--- Material provided ---
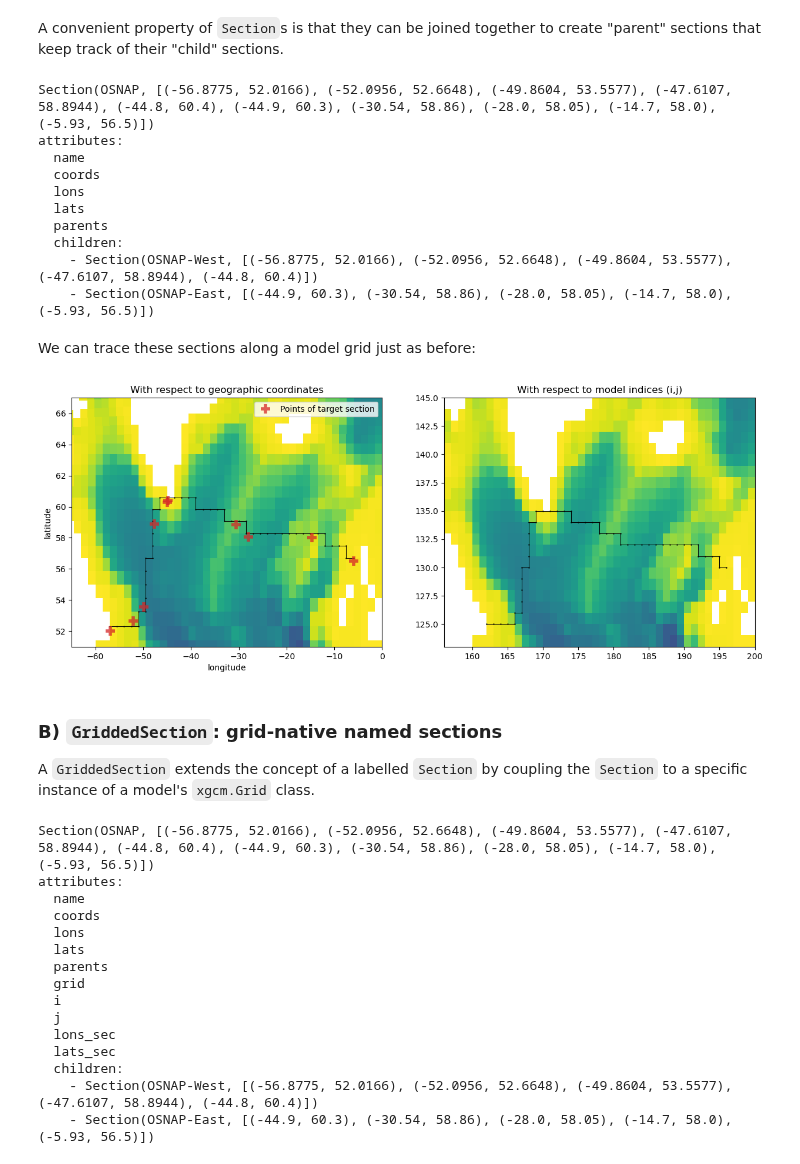
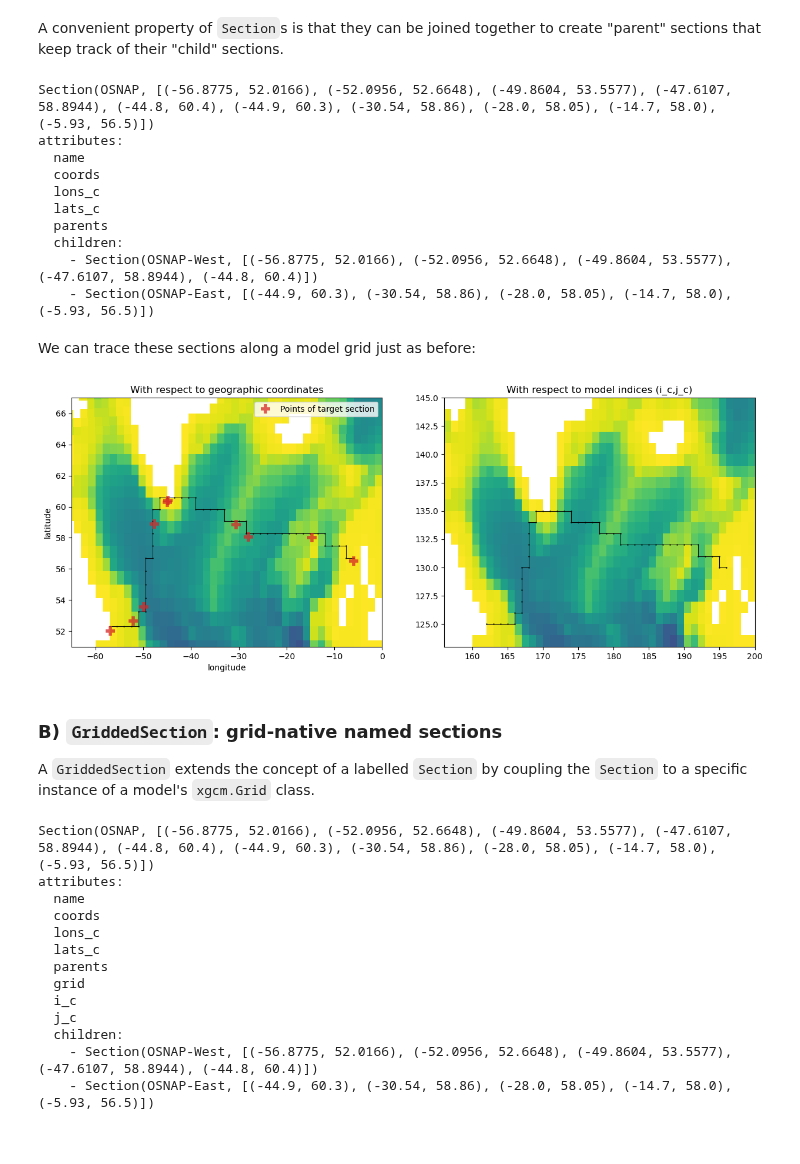
Before and after one commit to MOM6-community/sectionate, a Jupyter notebook: examples/1_creating_an_OSNAP_section.ipynb, the cells around one changed output. Cells and saved outputs as stored; diff of their text form; code cells hidden in the pictures.

```diff
--- a/examples/1_creating_an_OSNAP_section.ipynb
+++ b/examples/1_creating_an_OSNAP_section.ipynb
@@ -116,6 +124,4 @@ ds = grid._ds
 # %%
-west_section_lats=[52.0166, 52.6648, 53.5577, 58.8944, 60.4000]
-west_section_lons=[-56.8775, -52.0956, -49.8604, -47.6107, -44.8000]
 east_section_lats=[60.3000, 58.8600, 58.0500, 58.0000, 56.5000]
 east_section_lons=[-44.9000, -30.5400, -28.0000, -14.7000, -5.9300]
 # %% [markdown]
@@ -200,11 +220,6 @@ attributes:
 # %% [markdown]
 A convenient property of `Section`s is that they can be joined together to create "parent" sections that keep track of their "child" sections.
 # %%
-osnap_east = sectionate.Section(
-    "OSNAP-East",
-    (east_section_lons, east_section_lats)
-)
-
 osnap = sectionate.join_sections("OSNAP", osnap_west, osnap_east)
 display(osnap)
 # %% [output]
@@ -212,8 +227,8 @@ Section(OSNAP, [(-56.8775, 52.0166), (-52.0956, 52.6648), (-49.8604, 53.5577), (
 attributes:
   name
   coords
-  lons
-  lats
+  lons_c
+  lats_c
   parents
   children:
     - Section(OSNAP-West, [(-56.8775, 52.0166), (-52.0956, 52.6648), (-49.8604, 53.5577), (-47.6107, 58.8944), (-44.8, 60.4)])
@@ -221,32 +236,32 @@ attributes:
 # %% [markdown]
 We can trace these sections along a model grid just as before:
 # %%
-i, j, lons_sec, lats_sec = sectionate.grid_section(
+i_c, j_c, lons_c, lats_c = sectionate.grid_section(
     grid,
-    osnap.lons,
-    osnap.lats,
+    osnap.lons_c,
+    osnap.lats_c,
     topology="MOM-tripolar"
 )
 # %%
 plt.figure(figsize=[15,5.5])
 plt.subplot(1,2,1)
 plt.pcolormesh(ds['geolon_c'], ds['geolat_c'], ds['deptho'].where(ds['deptho']!=0), cmap="viridis_r")
-plt.plot(lons_sec, lats_sec, 'k.-', markersize=1.5, lw=0.75)
-plt.plot(osnap.lons, osnap.lats, "C3+", markersize=12., mew=4., alpha=0.75, label="Points of target section")
+plt.plot(lons_c, lats_c, 'k.-', markersize=1.5, lw=0.75)
+plt.plot(osnap.lons_c, osnap.lats_c, "C3+", markersize=12., mew=4., alpha=0.75, label="Points of target section")
 plt.axis([-65, 0, 51, 67])
 plt.xlabel("longitude")
 plt.ylabel("latitude")
 plt.title("With respect to geographic coordinates")
 plt.legend(loc="upper right")
 
 plt.subplot(1,2,2)
 plt.pcolormesh(ds['deptho'].where(ds['deptho']!=0).values, cmap="viridis_r")
-plt.plot(i, j, 'k.-', markersize=1.5, lw=0.75)
+plt.plot(i_c, j_c, 'k.-', markersize=1.5, lw=0.75)
 plt.axis([156, 200, 123, 145])
-plt.title("With respect to model indices (i,j)")
+plt.title("With respect to model indices (i_c,j_c)")
 plt.show()
 # %% [output]
-[figure, old version]
+[figure, new version]
 # %% [markdown]
 ### B) `GriddedSection`: grid-native named sections
 
@@ -262,14 +277,12 @@ Section(OSNAP, [(-56.8775, 52.0166), (-52.0956, 52.6648), (-49.8604, 53.5577), (
 attributes:
   name
   coords
-  lons
-  lats
+  lons_c
+  lats_c
   parents
   grid
-  i
-  j
-  lons_sec
-  lats_sec
+  i_c
+  j_c
   children:
     - Section(OSNAP-West, [(-56.8775, 52.0166), (-52.0956, 52.6648), (-49.8604, 53.5577), (-47.6107, 58.8944), (-44.8, 60.4)])
     - Section(OSNAP-East, [(-44.9, 60.3), (-30.54, 58.86), (-28.0, 58.05), (-14.7, 58.0), (-5.93, 56.5)])
```
Also changed, not shown: parts of 19 cells of this notebook, 4 other files.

--- Work to complete ---
Please reproduce the entries from above exactly; images are not part of the copy.

--- Exercise answer ---
Before and after one commit to MOM6-community/sectionate, a Jupyter notebook: examples/1_creating_an_OSNAP_section.ipynb, the cells around one changed output. Cells and saved outputs as stored; diff of their text form; code cells hidden in the pictures.

```diff
--- a/examples/1_creating_an_OSNAP_section.ipynb
+++ b/examples/1_creating_an_OSNAP_section.ipynb
@@ -116,6 +124,4 @@ ds = grid._ds
 # %%
-west_section_lats=[52.0166, 52.6648, 53.5577, 58.8944, 60.4000]
-west_section_lons=[-56.8775, -52.0956, -49.8604, -47.6107, -44.8000]
 east_section_lats=[60.3000, 58.8600, 58.0500, 58.0000, 56.5000]
 east_section_lons=[-44.9000, -30.5400, -28.0000, -14.7000, -5.9300]
 # %% [markdown]
@@ -200,11 +220,6 @@ attributes:
 # %% [markdown]
 A convenient property of `Section`s is that they can be joined together to create "parent" sections that keep track of their "child" sections.
 # %%
-osnap_east = sectionate.Section(
-    "OSNAP-East",
-    (east_section_lons, east_section_lats)
-)
-
 osnap = sectionate.join_sections("OSNAP", osnap_west, osnap_east)
 display(osnap)
 # %% [output]
@@ -212,8 +227,8 @@ Section(OSNAP, [(-56.8775, 52.0166), (-52.0956, 52.6648), (-49.8604, 53.5577), (
 attributes:
   name
   coords
-  lons
-  lats
+  lons_c
+  lats_c
   parents
   children:
     - Section(OSNAP-West, [(-56.8775, 52.0166), (-52.0956, 52.6648), (-49.8604, 53.5577), (-47.6107, 58.8944), (-44.8, 60.4)])
@@ -221,32 +236,32 @@ attributes:
 # %% [markdown]
 We can trace these sections along a model grid just as before:
 # %%
-i, j, lons_sec, lats_sec = sectionate.grid_section(
+i_c, j_c, lons_c, lats_c = sectionate.grid_section(
     grid,
-    osnap.lons,
-    osnap.lats,
+    osnap.lons_c,
+    osnap.lats_c,
     topology="MOM-tripolar"
 )
 # %%
 plt.figure(figsize=[15,5.5])
 plt.subplot(1,2,1)
 plt.pcolormesh(ds['geolon_c'], ds['geolat_c'], ds['deptho'].where(ds['deptho']!=0), cmap="viridis_r")
-plt.plot(lons_sec, lats_sec, 'k.-', markersize=1.5, lw=0.75)
-plt.plot(osnap.lons, osnap.lats, "C3+", markersize=12., mew=4., alpha=0.75, label="Points of target section")
+plt.plot(lons_c, lats_c, 'k.-', markersize=1.5, lw=0.75)
+plt.plot(osnap.lons_c, osnap.lats_c, "C3+", markersize=12., mew=4., alpha=0.75, label="Points of target section")
 plt.axis([-65, 0, 51, 67])
 plt.xlabel("longitude")
 plt.ylabel("latitude")
 plt.title("With respect to geographic coordinates")
 plt.legend(loc="upper right")
 
 plt.subplot(1,2,2)
 plt.pcolormesh(ds['deptho'].where(ds['deptho']!=0).values, cmap="viridis_r")
-plt.plot(i, j, 'k.-', markersize=1.5, lw=0.75)
+plt.plot(i_c, j_c, 'k.-', markersize=1.5, lw=0.75)
 plt.axis([156, 200, 123, 145])
-plt.title("With respect to model indices (i,j)")
+plt.title("With respect to model indices (i_c,j_c)")
 plt.show()
 # %% [output]
-[figure, old version]
+[figure, new version]
 # %% [markdown]
 ### B) `GriddedSection`: grid-native named sections
 
@@ -262,14 +277,12 @@ Section(OSNAP, [(-56.8775, 52.0166), (-52.0956, 52.6648), (-49.8604, 53.5577), (
 attributes:
   name
   coords
-  lons
-  lats
+  lons_c
+  lats_c
   parents
   grid
-  i
-  j
-  lons_sec
-  lats_sec
+  i_c
+  j_c
   children:
     - Section(OSNAP-West, [(-56.8775, 52.0166), (-52.0956, 52.6648), (-49.8604, 53.5577), (-47.6107, 58.8944), (-44.8, 60.4)])
     - Section(OSNAP-East, [(-44.9, 60.3), (-30.54, 58.86), (-28.0, 58.05), (-14.7, 58.0), (-5.93, 56.5)])
```
Also changed, not shown: parts of 19 cells of this notebook, 4 other files.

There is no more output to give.